So, I would have an iPhone or other smartphone, no matter what, with a data plan. The other devices are convenient and nice to have around, but they only connect to the Internet when I have a free WiFi connection. I get that WiFi connection at home by using a wireless router. This is a device to hook up to the Internet and broadcast your own local wireless network. We can use any of our wireless devices just as if we were connected directly to the Internet with no extra cost. In addition, these devices can be used for a free connection to the Internet anywhere we can find free WiFi, such as airports, hotels, libraries, churches, my children's houses and so forth.
I also use the iPad (tablet) to read books. I find that I can check out books from the library electronically and read them at home or anywhere I have my iPad or iPhone, and then they get checked back into the library automatically.
Can you do your genealogy on an iPad? Well, yes, depending on the keyboard you use and what program you use. It is not as convenient as a laptop, but is usable for a lot of things.
What would I give up? None of them, except maybe the old iPod.
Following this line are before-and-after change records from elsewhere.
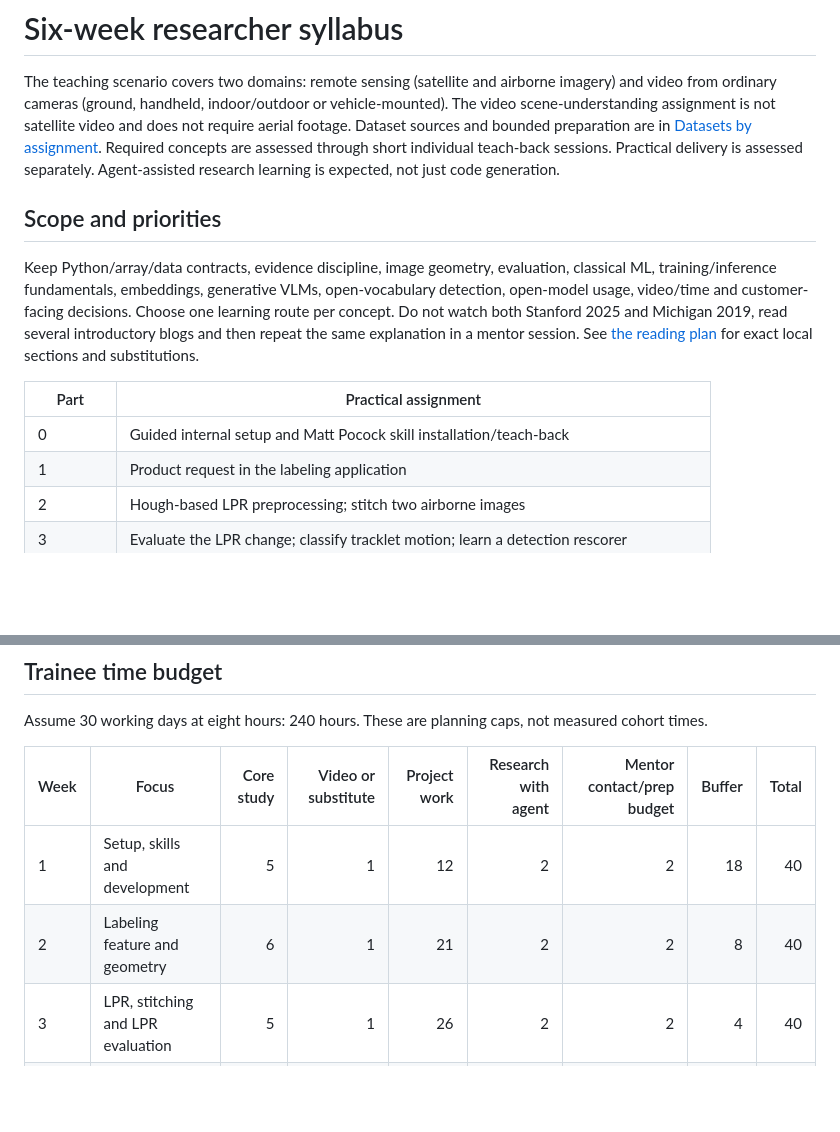
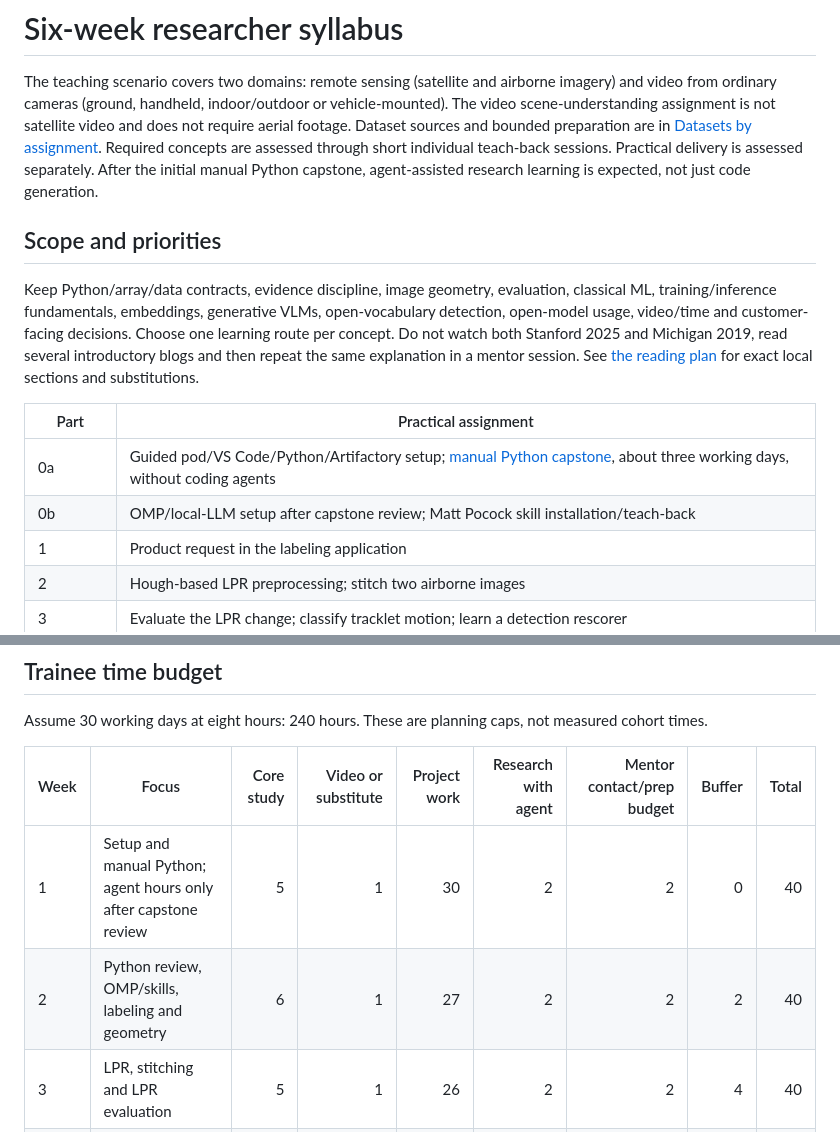
Before and after one commit to ronraisch/agentic-cv-training, a Markdown page: docs/CURRICULUM.md, 2 parts joined by grey strips. Drawn GitHub-style; blank space fills up the shorter version.

```diff
--- a/docs/CURRICULUM.md
+++ b/docs/CURRICULUM.md
@@ -5,7 +5,7 @@ video from ordinary cameras (ground, handheld, indoor/outdoor or vehicle-mounted
 scene-understanding assignment is not satellite video and does not require aerial footage.
 Dataset sources and bounded preparation are in [Datasets by assignment](DATASETS.md).
 Required concepts are assessed through short individual teach-back sessions. Practical delivery
-is assessed separately. Agent-assisted research learning is expected, not just code generation.
+is assessed separately. After the initial manual Python capstone, agent-assisted research learning is expected, not just code generation.
 
 ## Scope and priorities
 
@@ -18,7 +18,8 @@ See [the reading plan](READING_AND_SESSIONS.md) for exact local sections and sub
 
 | Part | Practical assignment |
 |---|---|
-| 0 | Guided internal setup and Matt Pocock skill installation/teach-back |
+| 0a | Guided pod/VS Code/Python/Artifactory setup; [manual Python capstone](../labs/research/00-python-manual.md), about three working days, without coding agents |
+| 0b | OMP/local-LLM setup after capstone review; Matt Pocock skill installation/teach-back |
 | 1 | Product request in the labeling application |
 | 2 | Hough-based LPR preprocessing; stitch two airborne images |
 | 3 | Evaluate the LPR change; classify tracklet motion; learn a detection rescorer |
@@ -40,8 +41,8 @@ Assume 30 working days at eight hours: 240 hours. These are planning caps, not m
 
 | Week | Focus | Core study | Video or substitute | Project work | Research with agent | Mentor contact/prep budget | Buffer | Total |
 |---|---|---:|---:|---:|---:|---:|---:|---:|
-| 1 | Setup, skills and development | 5 | 1 | 12 | 2 | 2 | 18 | 40 |
-| 2 | Labeling feature and geometry | 6 | 1 | 21 | 2 | 2 | 8 | 40 |
+| 1 | Setup and manual Python; agent hours only after capstone review | 5 | 1 | 30 | 2 | 2 | 0 | 40 |
+| 2 | Python review, OMP/skills, labeling and geometry | 6 | 1 | 27 | 2 | 2 | 2 | 40 |
 | 3 | LPR, stitching and LPR evaluation | 5 | 1 | 26 | 2 | 2 | 4 | 40 |
 | 4 | Tracklets, rescoring and evaluation | 5 | 0 | 27 | 2 | 2 | 4 | 40 |
 | 5 | Cloud proposal and video baseline | 5 | 1 | 27 | 2 | 2 | 3 | 40 |
```
Also changed, not shown: other parts of docs/CURRICULUM.md (+10 -8 lines).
What else? Of course you need a printer. Presently, printers are often included for free or nearly free with the purchase of a computer. The free ones are almost always ink jet printers and the shock is that replacement cartridges can cost more than the printer did initially. For that reason, we use laser printers. They are much less expensive to operate and seem to work almost forever. We have an HP Laserjet 1200 that has been chugging away for about eight years now. I recommend a laser printer, unless you do very little printing and/or want to print photos. What we have learned though is that you can take a flash drive of photos to Costco, Sams Club, Best Buy or whatever and have them printed for less than the cost of buy the ink for your own printer.
Of course, you also want to be able to add documents and letters and etc. to your genealogy files and that takes a scanner. I have written a lot about scanners versus digital cameras lately, so I will skip the details and say that they both have their place.
Of course, you need some kind of camera, preferably a high-resolution digital camera. Right now, very inexpensive digital cameras come with a 12+ Megapixel resolution and cost under $100. However, with camera equipment, the sky is the limit. You can spend the equivalent of the average gross national product of a small country on camera equipment, if you wish to do so.
Well, I am sure I will think of more on this subject by tomorrow.